Tensions reached a boiling point after three protesters where shot, two of them fatally. A 17-year-old from Illinois has been charged in the shootings; social media posts showed he had posted a number of messages backing police.
There have been questions about whether the violence in Wisconsin would hurt Biden. Trump has seized on a law-and-order message while criticizing Biden, arguing cities would be out of control if he were president. Biden has responded by noting that the violence is taking place on Trump's watch, and that the president is responsible for it.
Forty-seven percent of registered voters approved of the protests, while 48 percent said they disapprove, virtually the same results as from early August before the city’s demonstrations.
The survey was conducted from Aug. 30-Sept. 3, which covers the time when Trump visited Kenosha to meet with law enforcement and oversee damage from the protests. He did not meet with Blake’s family.
Biden also visited Wisconsin during that time frame.
The visits do not appear to have had a significant impact of registered voters’ views of how Trump has handled the protest, with 36 percent of those surveyed approving and 54 percent disapproving. That marks a slight uptick from August, when 32 percent approved and 58 percent disapproved.
Those results are sharply split along partisan lines, with 87 percent of Republicans polled approving of Trump’s handling of the protests after his visit, compared with just 4 percent of Democrats and 31 percent of independents.
Trump has used the demonstrations across the nation to ramp up his recent “law and order” message, suggesting the violence seen in some of the protests would only escalate if Biden is elected this November. Still, polls have shown the former vice president leading on the question of who voters trust to keep them safe.
Wisconsin is anticipated to be one of the most hard-fought-over swing states this cycle after Trump won there by just over 22,000 votes in 2016. Democrats have looked to take back ground in the state, scheduling their national convention in Milwaukee before transforming it into a digital format due to the coronavirus pandemic. Biden also visited Kenosha on Sept. 3, the final day of polling.

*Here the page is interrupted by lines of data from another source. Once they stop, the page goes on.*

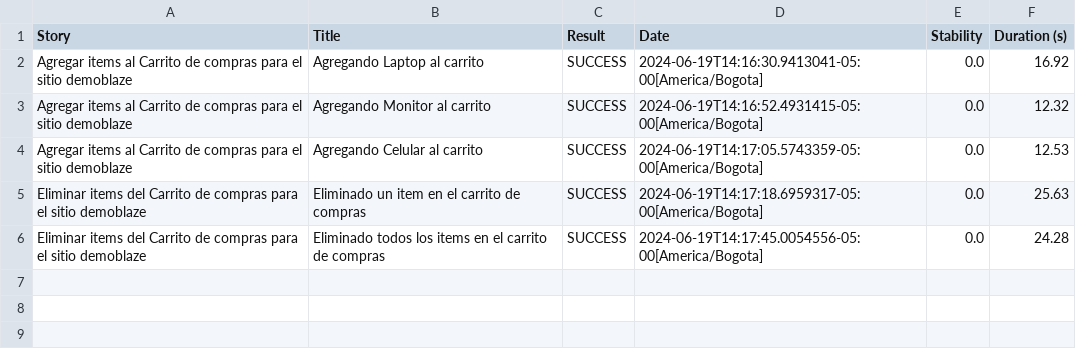
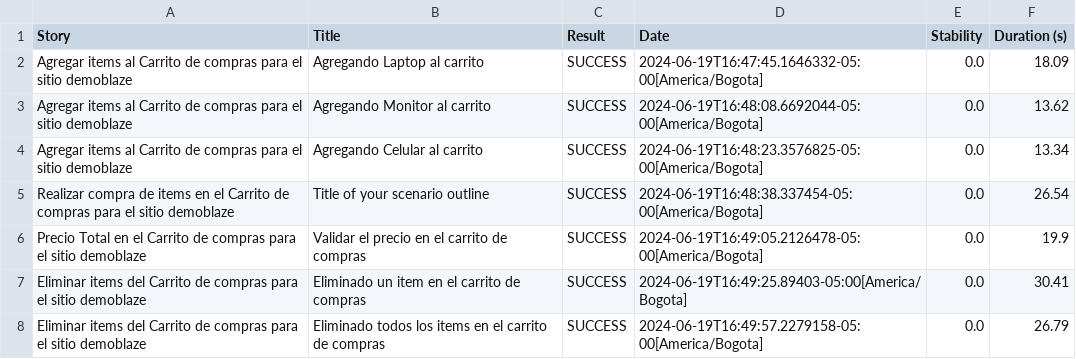
Before and after one commit to juanMBMedina/demoblazeAutomation-Java, a CSV file: target/site/serenity/results.csv, drawn as a sheet.

Commit message:
Check price total Test Ok

```diff
--- a/target/site/serenity/results.csv
+++ b/target/site/serenity/results.csv
@@ -1,6 +1,8 @@
 "Story","Title","Result","Date","Stability","Duration (s)"
-"Agregar items al Carrito de compras para el sitio demoblaze","Agregando Laptop al carrito","SUCCESS","2024-06-19T14:16:30.9413041-05:00[America/Bogota]","0.0","16.92"
-"Agregar items al Carrito de compras para el sitio demoblaze","Agregando Monitor al carrito","SUCCESS","2024-06-19T14:16:52.4931415-05:00[America/Bogota]","0.0","12.32"
-"Agregar items al Carrito de compras para el sitio demoblaze","Agregando Celular al carrito","SUCCESS","2024-06-19T14:17:05.5743359-05:00[America/Bogota]","0.0","12.53"
-"Eliminar items del Carrito de compras para el sitio demoblaze","Eliminado un item en el carrito de compras","SUCCESS","2024-06-19T14:17:18.6959317-05:00[America/Bogota]","0.0","25.63"
-"Eliminar items del Carrito de compras para el sitio demoblaze","Eliminado todos los items en el carrito de compras","SUCCESS","2024-06-19T14:17:45.0054556-05:00[America/Bogota]","0.0","24.28"
+"Agregar items al Carrito de compras para el sitio demoblaze","Agregando Laptop al carrito","SUCCESS","2024-06-19T16:47:45.1646332-05:00[America/Bogota]","0.0","18.09"
+"Agregar items al Carrito de compras para el sitio demoblaze","Agregando Monitor al carrito","SUCCESS","2024-06-19T16:48:08.6692044-05:00[America/Bogota]","0.0","13.62"
+"Agregar items al Carrito de compras para el sitio demoblaze","Agregando Celular al carrito","SUCCESS","2024-06-19T16:48:23.3576825-05:00[America/Bogota]","0.0","13.34"
+"Realizar compra de items en el Carrito de compras para el sitio demoblaze","Title of your scenario outline","SUCCESS","2024-06-19T16:48:38.337454-05:00[America/Bogota]","0.0","26.54"
+"Precio Total en el Carrito de compras para el sitio demoblaze","Validar el precio en el carrito de compras","SUCCESS","2024-06-19T16:49:05.2126478-05:00[America/Bogota]","0.0","19.9"
+"Eliminar items del Carrito de compras para el sitio demoblaze","Eliminado un item en el carrito de compras","SUCCESS","2024-06-19T16:49:25.89403-05:00[America/Bogota]","0.0","30.41"
+"Eliminar items del Carrito de compras para el sitio demoblaze","Eliminado todos los items en el carrito de compras","SUCCESS","2024-06-19T16:49:57.2279158-05:00[America/Bogota]","0.0","26.79"
```
Also changed, not shown: 30 other files.
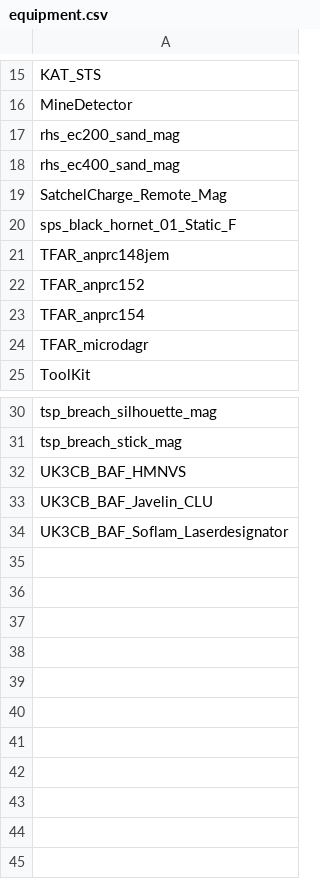
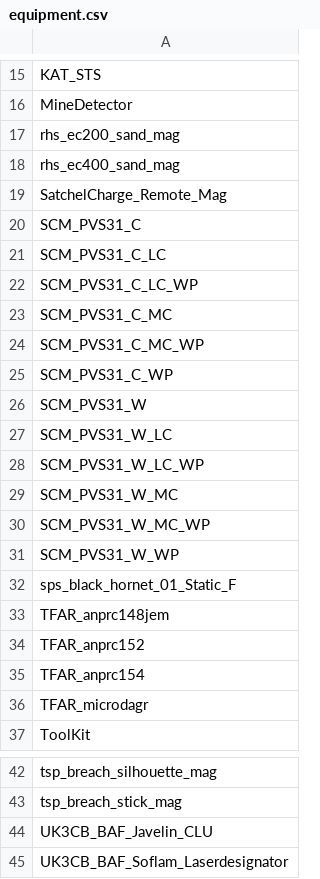
Before and after one commit to Immenant/arsenal_data, a CSV file: data_arsenal/2para/equipment.csv, drawn as a sheet; only a part is shown, gaps mark what is left out; removed rows and columns are numbered as before the commit, all else as after; the diff names each change by its address in the sheet, - before the commit and + after, or states it on an @@ line.

```diff
--- a/data_arsenal/2para/equipment.csv
+++ b/data_arsenal/2para/equipment.csv
+row 20: SCM_PVS31_C
+row 21: SCM_PVS31_C_LC
+row 22: SCM_PVS31_C_LC_WP
+row 23: SCM_PVS31_C_MC
+row 24: SCM_PVS31_C_MC_WP
+row 25: SCM_PVS31_C_WP
+row 26: SCM_PVS31_W
+row 27: SCM_PVS31_W_LC
+row 28: SCM_PVS31_W_LC_WP
+row 29: SCM_PVS31_W_MC
+row 30: SCM_PVS31_W_MC_WP
+row 31: SCM_PVS31_W_WP
-row 32: UK3CB_BAF_HMNVS
```
Also changed, not shown: data_arsenal/2para/glasses.csv, data_arsenal/2para/magazines.csv, 4 other files.
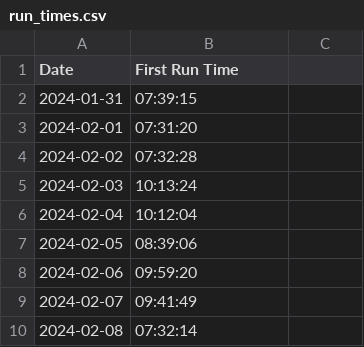
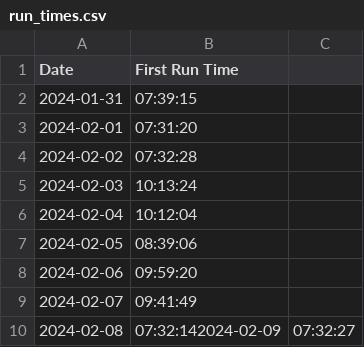
Before and after one commit to yifanpu001/getup, a CSV file: data/run_times.csv, drawn as a sheet.

Commit message:
2024-02-09 update

```diff
--- a/data/run_times.csv
+++ b/data/run_times.csv
@@ -9,2 +9,2 @@ Date,First Run Time
 2024-02-07,09:41:49
-2024-02-08,07:32:14
+2024-02-08,07:32:142024-02-09,07:32:27
```
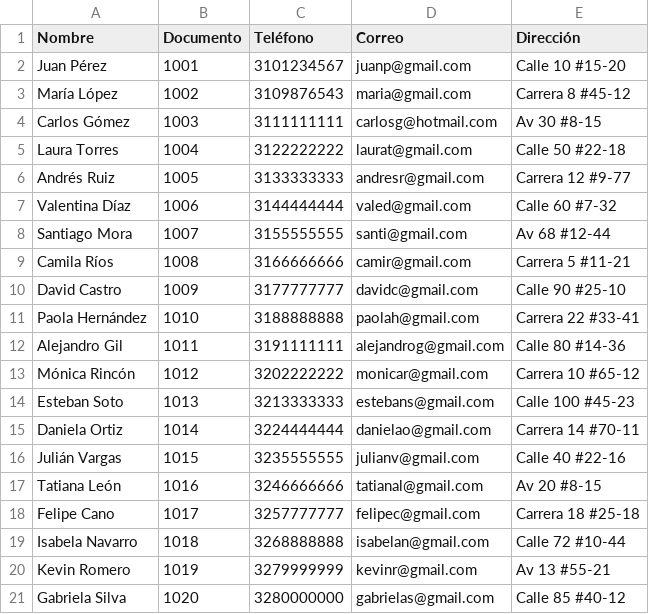
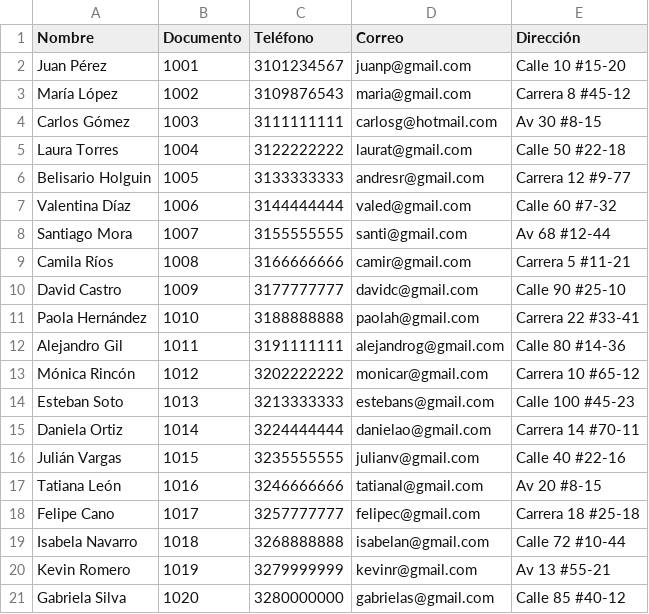
Before and after one commit to molxno/auto-repair-shop, a CSV file: data/clients.csv, drawn as a sheet.

```diff
--- a/data/clients.csv
+++ b/data/clients.csv
@@ -5,3 +5,3 @@ Carlos Gómez;1003;3111111111;carlosg@hotmail.com;Av 30 #8-15
 Laura Torres;1004;3122222222;laurat@gmail.com;Calle 50 #22-18
-Andrés Ruiz;1005;3133333333;andresr@gmail.com;Carrera 12 #9-77
+Belisario Holguin;1005;3133333333;andresr@gmail.com;Carrera 12 #9-77
 Valentina Díaz;1006;3144444444;valed@gmail.com;Calle 60 #7-32
```
Also changed, not shown: 4 other files.
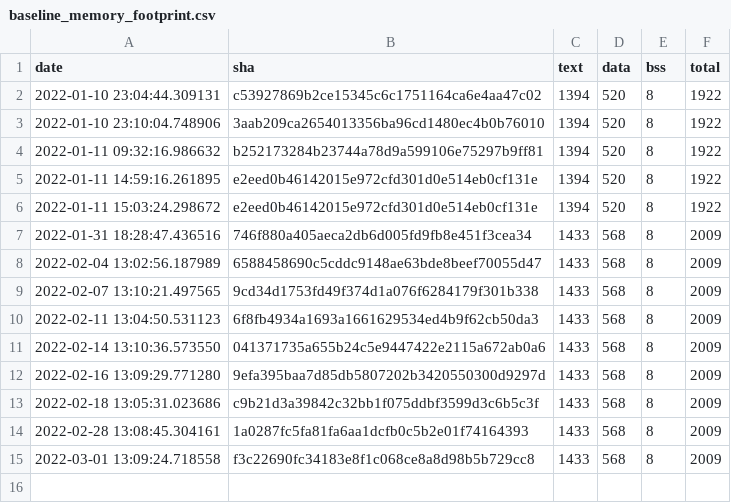
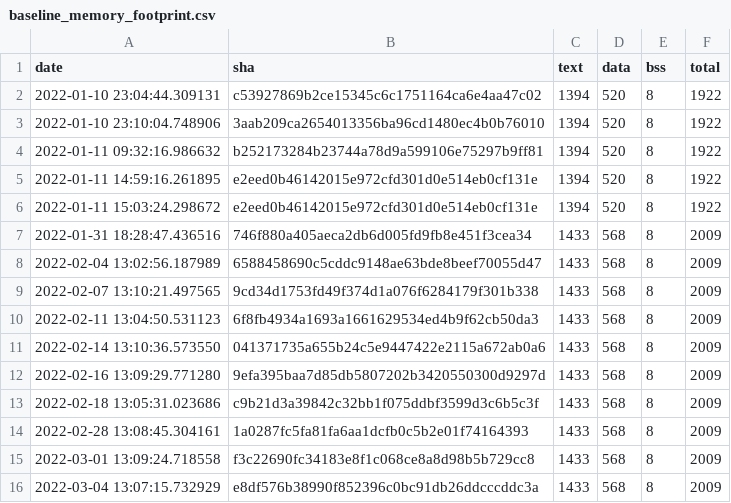
Before and after one commit to krzim/tflite-micro, a CSV file: data/continuous_builds/size_profiling/linux_x86_64_release/baseline_memory_footprint.csv, drawn as a sheet.

```diff
--- a/data/continuous_builds/size_profiling/linux_x86_64_release/baseline_memory_footprint.csv
+++ b/data/continuous_builds/size_profiling/linux_x86_64_release/baseline_memory_footprint.csv
@@ -15 +15,2 @@ date,sha,text,data,bss,total
 2022-03-01 13:09:24.718558,f3c22690fc34183e8f1c068ce8a8d98b5b729cc8,1433,568,8,2009
+2022-03-04 13:07:15.732929,e8df576b38990f852396c0bc91db26ddcccddc3a,1433,568,8,2009
```
Also changed, not shown: data/continuous_builds/size_profiling/linux_x86_64_release/interpreter_memory_footprint.csv, data/continuous_builds/size_profiling/linux_x86_64_release/keyword_benchmark.csv, 3 other files.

The Marquette University Law School poll surveyed 802 registered voters and 688 likely voters and has margins of error of 4 percent and 4.3 percent for the samples, respectively.